> _Exercise data_
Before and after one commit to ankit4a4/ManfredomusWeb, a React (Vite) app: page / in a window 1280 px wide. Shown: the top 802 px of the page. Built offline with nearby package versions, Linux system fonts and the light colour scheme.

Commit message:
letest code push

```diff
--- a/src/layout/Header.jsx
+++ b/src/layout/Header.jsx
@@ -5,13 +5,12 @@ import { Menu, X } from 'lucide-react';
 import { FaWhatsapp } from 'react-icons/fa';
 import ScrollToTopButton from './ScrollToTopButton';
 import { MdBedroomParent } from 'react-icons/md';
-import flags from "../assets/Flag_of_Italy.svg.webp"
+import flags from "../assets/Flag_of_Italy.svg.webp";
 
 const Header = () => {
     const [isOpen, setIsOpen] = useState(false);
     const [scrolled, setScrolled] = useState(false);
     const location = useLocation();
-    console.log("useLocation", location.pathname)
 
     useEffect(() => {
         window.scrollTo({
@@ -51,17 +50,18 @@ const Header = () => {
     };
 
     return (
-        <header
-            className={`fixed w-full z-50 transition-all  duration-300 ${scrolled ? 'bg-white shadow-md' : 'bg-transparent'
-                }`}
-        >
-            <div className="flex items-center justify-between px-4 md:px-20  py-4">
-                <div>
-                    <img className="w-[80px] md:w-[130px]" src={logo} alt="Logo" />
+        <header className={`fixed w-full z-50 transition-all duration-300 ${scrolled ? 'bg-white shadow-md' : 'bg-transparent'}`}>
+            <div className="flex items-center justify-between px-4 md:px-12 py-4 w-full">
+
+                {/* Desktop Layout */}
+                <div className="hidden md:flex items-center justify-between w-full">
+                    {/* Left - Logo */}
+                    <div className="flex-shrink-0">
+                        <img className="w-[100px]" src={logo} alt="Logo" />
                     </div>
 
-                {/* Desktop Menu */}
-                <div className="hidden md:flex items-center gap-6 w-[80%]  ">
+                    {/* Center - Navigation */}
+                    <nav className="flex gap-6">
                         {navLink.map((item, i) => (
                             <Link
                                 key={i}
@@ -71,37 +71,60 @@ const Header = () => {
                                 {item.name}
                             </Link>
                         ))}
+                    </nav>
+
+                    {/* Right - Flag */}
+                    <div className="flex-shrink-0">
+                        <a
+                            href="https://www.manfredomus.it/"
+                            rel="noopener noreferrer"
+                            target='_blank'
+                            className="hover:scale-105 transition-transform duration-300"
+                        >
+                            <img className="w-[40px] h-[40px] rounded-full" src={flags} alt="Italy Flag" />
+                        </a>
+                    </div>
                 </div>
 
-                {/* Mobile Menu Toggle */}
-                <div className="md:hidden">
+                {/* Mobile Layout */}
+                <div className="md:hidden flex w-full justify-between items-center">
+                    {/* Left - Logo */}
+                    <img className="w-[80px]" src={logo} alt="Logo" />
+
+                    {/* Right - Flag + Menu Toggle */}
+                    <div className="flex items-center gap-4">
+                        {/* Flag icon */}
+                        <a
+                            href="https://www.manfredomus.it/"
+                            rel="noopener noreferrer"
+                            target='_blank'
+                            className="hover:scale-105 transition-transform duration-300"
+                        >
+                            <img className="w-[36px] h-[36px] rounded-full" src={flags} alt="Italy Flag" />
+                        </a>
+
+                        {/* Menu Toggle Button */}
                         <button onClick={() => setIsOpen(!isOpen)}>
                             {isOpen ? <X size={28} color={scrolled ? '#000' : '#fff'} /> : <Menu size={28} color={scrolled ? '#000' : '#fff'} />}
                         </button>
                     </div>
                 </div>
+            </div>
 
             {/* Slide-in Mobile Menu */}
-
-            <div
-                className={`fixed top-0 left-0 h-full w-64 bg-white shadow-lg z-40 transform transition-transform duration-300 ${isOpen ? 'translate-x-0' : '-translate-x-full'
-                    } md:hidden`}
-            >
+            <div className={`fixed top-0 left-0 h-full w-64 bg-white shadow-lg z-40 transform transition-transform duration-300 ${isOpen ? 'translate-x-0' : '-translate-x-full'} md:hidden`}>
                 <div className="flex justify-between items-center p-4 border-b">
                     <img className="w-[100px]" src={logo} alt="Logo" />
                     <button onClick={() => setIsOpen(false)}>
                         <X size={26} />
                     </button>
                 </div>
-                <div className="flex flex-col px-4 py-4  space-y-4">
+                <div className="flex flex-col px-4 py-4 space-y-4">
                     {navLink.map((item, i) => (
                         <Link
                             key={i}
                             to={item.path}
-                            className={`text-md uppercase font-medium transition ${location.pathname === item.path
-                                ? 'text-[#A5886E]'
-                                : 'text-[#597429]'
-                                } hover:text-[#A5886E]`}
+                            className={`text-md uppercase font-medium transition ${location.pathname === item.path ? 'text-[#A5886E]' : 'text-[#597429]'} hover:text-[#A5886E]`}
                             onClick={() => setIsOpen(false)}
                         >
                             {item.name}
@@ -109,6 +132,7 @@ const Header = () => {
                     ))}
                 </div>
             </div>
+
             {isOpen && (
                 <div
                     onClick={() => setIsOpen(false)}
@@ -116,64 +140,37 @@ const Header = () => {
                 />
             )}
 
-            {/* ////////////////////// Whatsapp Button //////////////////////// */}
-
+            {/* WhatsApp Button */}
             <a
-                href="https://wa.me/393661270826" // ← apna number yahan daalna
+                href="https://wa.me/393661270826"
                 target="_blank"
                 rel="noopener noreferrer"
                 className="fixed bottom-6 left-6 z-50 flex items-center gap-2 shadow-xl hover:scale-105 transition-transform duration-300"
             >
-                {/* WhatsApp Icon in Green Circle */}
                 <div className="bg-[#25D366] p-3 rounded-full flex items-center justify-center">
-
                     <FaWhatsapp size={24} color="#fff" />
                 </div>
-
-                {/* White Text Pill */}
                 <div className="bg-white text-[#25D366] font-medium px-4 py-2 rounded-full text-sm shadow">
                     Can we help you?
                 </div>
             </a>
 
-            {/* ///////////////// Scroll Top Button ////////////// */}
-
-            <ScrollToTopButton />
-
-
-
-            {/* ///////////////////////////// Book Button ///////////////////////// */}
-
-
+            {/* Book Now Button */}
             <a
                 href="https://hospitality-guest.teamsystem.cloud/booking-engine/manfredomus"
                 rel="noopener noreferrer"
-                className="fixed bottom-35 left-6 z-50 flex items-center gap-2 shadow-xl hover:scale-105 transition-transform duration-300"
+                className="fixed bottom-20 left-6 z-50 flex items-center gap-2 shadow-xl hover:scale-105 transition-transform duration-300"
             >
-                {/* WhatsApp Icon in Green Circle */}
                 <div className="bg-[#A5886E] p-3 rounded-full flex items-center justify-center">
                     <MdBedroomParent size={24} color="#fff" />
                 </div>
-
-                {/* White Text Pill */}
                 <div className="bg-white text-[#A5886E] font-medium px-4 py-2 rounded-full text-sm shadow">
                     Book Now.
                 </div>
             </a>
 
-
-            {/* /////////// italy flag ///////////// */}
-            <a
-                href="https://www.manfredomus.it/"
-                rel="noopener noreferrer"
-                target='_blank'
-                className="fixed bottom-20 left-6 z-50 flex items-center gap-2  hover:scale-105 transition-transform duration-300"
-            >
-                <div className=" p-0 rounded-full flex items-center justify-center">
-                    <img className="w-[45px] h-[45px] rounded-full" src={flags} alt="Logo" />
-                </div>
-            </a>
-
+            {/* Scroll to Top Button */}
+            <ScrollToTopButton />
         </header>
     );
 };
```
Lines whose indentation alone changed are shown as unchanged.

> _Work required_
Out of the records above, pull each line containing the word "transparent".

> _Solution to this problem_
-            className={`fixed w-full z-50 transition-all  duration-300 ${scrolled ? 'bg-white shadow-md' : 'bg-transparent'
+        <header className={`fixed w-full z-50 transition-all duration-300 ${scrolled ? 'bg-white shadow-md' : 'bg-transparent'}`}>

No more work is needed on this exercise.